▶ WHAT IS REQUIRED: Set the data down exactly as it stands, and keep its pictures out.

▶ RECORD EXCERPTS:
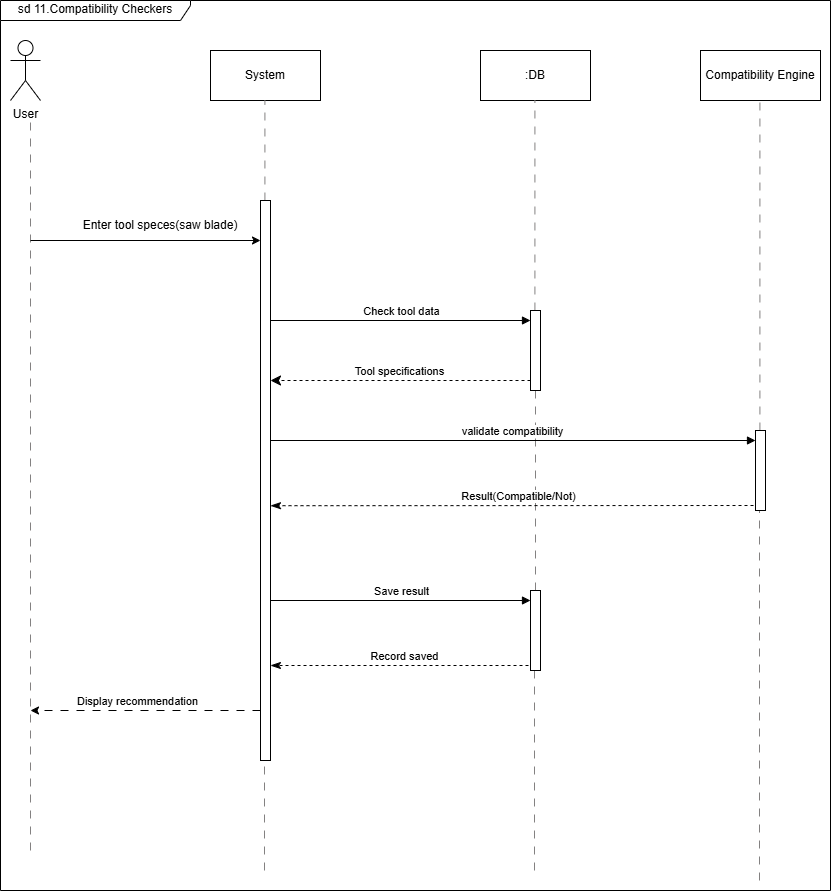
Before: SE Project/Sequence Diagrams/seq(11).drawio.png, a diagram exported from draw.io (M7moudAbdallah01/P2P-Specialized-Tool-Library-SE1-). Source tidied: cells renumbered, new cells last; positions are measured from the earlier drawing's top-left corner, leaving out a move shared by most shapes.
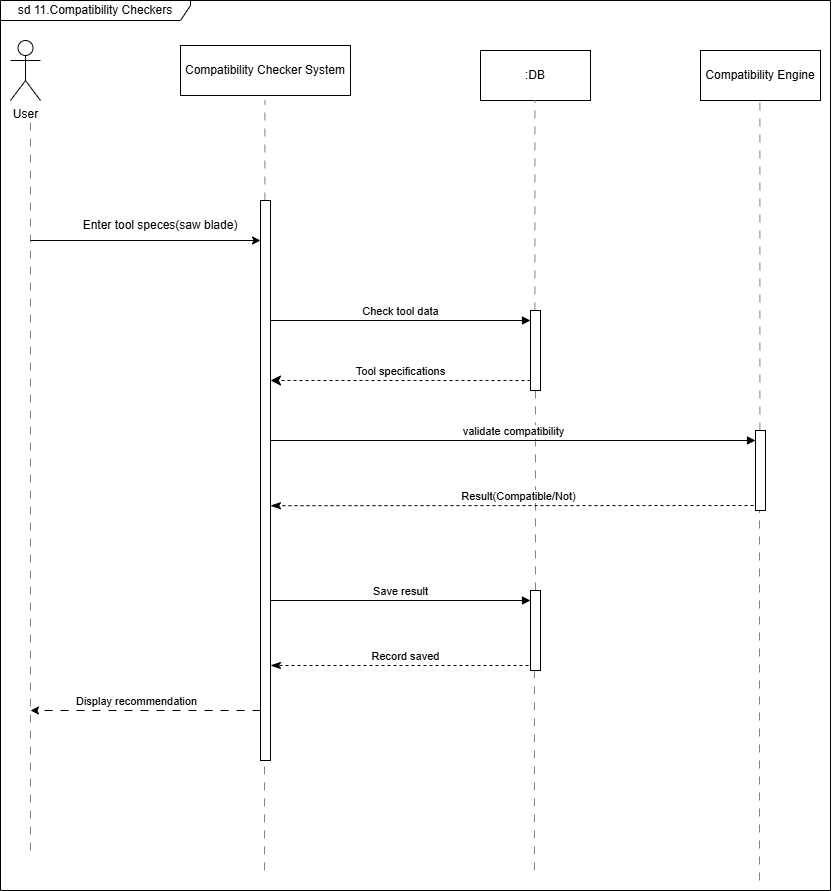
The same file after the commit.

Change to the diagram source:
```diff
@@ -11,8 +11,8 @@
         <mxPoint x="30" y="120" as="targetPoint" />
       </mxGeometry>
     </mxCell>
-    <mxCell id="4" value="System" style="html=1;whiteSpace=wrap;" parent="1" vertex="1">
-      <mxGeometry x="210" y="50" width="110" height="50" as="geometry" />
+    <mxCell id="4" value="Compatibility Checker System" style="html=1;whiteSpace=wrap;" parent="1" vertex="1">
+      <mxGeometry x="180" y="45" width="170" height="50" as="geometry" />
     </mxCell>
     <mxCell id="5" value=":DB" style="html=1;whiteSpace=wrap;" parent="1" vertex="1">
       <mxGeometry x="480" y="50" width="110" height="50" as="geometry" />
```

▶ WRITTEN RESPONSE:
Before: SE Project/Sequence Diagrams/seq(11).drawio.png, a diagram exported from draw.io (M7moudAbdallah01/P2P-Specialized-Tool-Library-SE1-). Source tidied: cells renumbered, new cells last; positions are measured from the earlier drawing's top-left corner, leaving out a move shared by most shapes.
The same file after the commit.

Change to the diagram source:
```diff
@@ -11,8 +11,8 @@
         <mxPoint x="30" y="120" as="targetPoint" />
       </mxGeometry>
     </mxCell>
-    <mxCell id="4" value="System" style="html=1;whiteSpace=wrap;" parent="1" vertex="1">
-      <mxGeometry x="210" y="50" width="110" height="50" as="geometry" />
+    <mxCell id="4" value="Compatibility Checker System" style="html=1;whiteSpace=wrap;" parent="1" vertex="1">
+      <mxGeometry x="180" y="45" width="170" height="50" as="geometry" />
     </mxCell>
     <mxCell id="5" value=":DB" style="html=1;whiteSpace=wrap;" parent="1" vertex="1">
       <mxGeometry x="480" y="50" width="110" height="50" as="geometry" />
```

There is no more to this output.